Zell Miller, whose brief but uproarious stint as Georgia’s senior senator ends in January, says he’s ready to put politics and campaigns behind him.
Miller, who riled fellow Democrats by declaring they were, as the title of his latest book suggests, “A National Party No More,” said in an interview Thursday he just wanted to return to a college classroom.
“That’s what I’ve been doing off and on all my life,” said Miller, who has taught at his hometown school, Young Harris College; his alma mater, the University of Georgia; and Emory University between stints as a state senator, lieutenant governor, governor and now U.S. senator.
“That’s what I’d like to be doing,” he said.
And after writing several books, including his latest broadside against his own party, Miller hinted he already was kicking around ideas for another tome or two â€” topics to be announced later.
Senate rules forbid Miller from negotiating his next paying job before leaving office. But spokesmen for the two schools at which Miller taught until July 2000, when he was appointed to fill the seat of the late Sen. Paul Coverdell, said they would warmly welcome home Washington’s least welcome Democrat.
“If he chooses to teach, there’ll be a spot for him,” Young Harris’ academic dean, Louisa Franklin, said. “He’s actually still listed as a faculty member here.”
“The University of Georgia would be honored to have him back,” said spokesman Tom Jackson.
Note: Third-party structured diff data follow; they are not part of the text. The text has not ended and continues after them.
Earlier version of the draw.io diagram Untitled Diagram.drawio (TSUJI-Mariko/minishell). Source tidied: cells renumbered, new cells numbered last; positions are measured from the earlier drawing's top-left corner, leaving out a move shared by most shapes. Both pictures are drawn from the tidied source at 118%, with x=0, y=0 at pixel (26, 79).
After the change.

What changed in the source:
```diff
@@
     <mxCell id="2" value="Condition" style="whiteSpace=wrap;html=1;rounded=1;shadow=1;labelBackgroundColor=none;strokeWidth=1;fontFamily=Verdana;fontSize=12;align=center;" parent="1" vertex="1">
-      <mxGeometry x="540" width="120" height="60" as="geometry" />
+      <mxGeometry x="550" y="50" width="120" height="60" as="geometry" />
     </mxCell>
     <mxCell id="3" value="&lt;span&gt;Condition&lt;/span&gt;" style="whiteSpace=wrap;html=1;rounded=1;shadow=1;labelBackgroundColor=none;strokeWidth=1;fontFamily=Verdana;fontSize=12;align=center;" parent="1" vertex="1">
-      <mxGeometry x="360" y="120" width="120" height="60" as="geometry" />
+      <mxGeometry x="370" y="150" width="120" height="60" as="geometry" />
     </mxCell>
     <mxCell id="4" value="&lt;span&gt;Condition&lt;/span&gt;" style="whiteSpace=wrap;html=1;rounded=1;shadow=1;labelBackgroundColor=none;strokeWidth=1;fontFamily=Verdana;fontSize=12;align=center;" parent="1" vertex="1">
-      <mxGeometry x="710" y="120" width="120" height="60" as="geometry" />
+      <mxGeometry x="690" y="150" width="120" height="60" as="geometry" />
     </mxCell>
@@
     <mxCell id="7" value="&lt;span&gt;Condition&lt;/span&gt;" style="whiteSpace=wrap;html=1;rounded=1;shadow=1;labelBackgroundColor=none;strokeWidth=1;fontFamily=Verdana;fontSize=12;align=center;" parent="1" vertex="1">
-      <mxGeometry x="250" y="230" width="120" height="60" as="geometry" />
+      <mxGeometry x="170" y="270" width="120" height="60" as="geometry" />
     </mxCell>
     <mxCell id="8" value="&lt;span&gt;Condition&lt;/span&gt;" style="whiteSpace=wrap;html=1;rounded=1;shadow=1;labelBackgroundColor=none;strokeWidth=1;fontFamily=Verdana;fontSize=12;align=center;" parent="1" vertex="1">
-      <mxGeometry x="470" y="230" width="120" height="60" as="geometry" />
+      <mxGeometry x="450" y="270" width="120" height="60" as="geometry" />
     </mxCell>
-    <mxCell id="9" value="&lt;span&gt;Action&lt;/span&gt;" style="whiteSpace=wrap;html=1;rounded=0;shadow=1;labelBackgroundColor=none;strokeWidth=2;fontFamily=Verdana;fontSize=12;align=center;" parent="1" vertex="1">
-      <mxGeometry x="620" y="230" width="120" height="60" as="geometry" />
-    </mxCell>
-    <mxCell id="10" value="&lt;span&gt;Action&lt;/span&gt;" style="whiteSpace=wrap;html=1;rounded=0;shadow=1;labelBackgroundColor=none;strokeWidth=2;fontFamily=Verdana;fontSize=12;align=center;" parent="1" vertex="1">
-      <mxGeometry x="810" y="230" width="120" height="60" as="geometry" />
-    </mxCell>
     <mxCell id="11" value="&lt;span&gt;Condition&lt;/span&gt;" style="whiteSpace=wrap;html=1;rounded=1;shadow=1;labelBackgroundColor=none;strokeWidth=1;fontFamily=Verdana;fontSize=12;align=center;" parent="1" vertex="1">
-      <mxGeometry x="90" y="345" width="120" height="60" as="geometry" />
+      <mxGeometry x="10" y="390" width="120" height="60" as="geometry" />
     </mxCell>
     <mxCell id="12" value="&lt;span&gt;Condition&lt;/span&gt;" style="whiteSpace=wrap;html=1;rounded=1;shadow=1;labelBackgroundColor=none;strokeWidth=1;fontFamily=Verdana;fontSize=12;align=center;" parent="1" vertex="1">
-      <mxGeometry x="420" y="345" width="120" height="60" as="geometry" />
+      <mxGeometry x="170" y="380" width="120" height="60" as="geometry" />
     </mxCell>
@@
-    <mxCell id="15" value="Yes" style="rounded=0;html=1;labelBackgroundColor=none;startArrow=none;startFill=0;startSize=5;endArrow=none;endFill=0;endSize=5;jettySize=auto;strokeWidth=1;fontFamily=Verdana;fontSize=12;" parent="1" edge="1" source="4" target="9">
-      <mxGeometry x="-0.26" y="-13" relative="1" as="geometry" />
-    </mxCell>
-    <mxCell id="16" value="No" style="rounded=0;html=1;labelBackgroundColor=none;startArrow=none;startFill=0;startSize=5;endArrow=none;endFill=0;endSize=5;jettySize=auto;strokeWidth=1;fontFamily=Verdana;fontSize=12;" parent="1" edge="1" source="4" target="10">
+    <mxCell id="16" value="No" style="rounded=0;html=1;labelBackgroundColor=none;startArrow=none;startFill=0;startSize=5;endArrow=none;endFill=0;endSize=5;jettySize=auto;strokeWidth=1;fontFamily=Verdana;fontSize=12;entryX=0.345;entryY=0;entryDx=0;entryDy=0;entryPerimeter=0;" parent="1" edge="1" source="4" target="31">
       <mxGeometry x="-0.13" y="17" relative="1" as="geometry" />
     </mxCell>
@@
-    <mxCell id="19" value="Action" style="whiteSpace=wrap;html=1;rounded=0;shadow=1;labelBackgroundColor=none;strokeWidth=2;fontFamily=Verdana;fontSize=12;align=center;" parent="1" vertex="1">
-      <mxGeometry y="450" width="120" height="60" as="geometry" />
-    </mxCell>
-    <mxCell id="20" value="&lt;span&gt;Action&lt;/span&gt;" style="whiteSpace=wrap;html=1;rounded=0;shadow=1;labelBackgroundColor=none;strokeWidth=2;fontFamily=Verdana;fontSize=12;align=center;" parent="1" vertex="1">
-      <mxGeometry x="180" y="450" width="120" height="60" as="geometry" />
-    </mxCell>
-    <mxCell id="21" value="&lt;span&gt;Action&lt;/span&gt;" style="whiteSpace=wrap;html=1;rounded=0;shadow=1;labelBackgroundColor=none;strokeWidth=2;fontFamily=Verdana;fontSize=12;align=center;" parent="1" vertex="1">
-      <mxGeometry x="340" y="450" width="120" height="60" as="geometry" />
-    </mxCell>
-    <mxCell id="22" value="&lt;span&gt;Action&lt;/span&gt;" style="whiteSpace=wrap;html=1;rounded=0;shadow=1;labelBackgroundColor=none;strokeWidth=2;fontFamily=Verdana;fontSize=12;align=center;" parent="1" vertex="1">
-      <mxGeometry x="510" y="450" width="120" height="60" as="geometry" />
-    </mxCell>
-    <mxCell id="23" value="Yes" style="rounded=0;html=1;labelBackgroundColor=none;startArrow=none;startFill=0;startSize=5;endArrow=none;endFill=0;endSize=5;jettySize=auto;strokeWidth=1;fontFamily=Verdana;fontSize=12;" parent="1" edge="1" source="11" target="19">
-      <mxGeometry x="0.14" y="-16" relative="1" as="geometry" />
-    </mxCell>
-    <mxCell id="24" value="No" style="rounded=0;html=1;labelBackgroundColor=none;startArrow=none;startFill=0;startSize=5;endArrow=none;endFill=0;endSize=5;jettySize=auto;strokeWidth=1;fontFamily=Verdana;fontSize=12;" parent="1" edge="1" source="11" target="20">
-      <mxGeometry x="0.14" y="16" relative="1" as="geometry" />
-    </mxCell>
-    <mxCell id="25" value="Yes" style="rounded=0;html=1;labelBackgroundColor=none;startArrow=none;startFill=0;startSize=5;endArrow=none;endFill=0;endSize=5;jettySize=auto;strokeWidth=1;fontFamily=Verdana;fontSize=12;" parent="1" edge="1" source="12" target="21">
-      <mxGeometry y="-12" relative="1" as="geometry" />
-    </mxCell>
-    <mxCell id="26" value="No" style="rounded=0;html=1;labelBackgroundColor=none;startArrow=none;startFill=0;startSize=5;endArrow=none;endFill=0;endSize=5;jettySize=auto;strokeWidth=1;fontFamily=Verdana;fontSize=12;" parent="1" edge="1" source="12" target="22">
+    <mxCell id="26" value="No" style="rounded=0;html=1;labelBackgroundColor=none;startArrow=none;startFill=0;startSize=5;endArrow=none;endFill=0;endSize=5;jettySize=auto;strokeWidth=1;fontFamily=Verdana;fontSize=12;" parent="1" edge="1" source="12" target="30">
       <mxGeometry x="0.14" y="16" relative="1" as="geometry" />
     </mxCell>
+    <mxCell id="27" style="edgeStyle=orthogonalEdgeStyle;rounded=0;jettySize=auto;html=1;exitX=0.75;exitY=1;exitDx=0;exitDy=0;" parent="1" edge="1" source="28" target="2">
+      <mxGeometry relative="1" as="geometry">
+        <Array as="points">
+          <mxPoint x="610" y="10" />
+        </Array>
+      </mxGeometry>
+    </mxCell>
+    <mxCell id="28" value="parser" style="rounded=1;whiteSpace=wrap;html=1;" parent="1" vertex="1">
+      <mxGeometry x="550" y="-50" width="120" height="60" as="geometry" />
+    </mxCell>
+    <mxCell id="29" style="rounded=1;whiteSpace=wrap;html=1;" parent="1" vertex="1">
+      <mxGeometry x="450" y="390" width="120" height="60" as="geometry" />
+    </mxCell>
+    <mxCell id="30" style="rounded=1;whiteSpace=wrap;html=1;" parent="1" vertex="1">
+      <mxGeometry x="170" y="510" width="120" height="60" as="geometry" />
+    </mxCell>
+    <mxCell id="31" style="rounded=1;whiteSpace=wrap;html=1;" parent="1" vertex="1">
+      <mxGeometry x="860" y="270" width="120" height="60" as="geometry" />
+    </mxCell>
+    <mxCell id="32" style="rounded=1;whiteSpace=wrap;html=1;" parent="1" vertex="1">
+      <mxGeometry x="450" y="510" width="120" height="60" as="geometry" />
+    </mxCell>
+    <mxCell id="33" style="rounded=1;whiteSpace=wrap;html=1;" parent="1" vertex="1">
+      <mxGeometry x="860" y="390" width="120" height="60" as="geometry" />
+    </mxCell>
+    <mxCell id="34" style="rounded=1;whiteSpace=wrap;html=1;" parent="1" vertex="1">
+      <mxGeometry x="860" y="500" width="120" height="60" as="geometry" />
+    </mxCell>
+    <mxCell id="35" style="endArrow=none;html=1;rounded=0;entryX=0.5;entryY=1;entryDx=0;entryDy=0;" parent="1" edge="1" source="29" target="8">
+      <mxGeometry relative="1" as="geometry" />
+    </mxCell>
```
The positions Miller held at both schools, coincidentally, are vacant.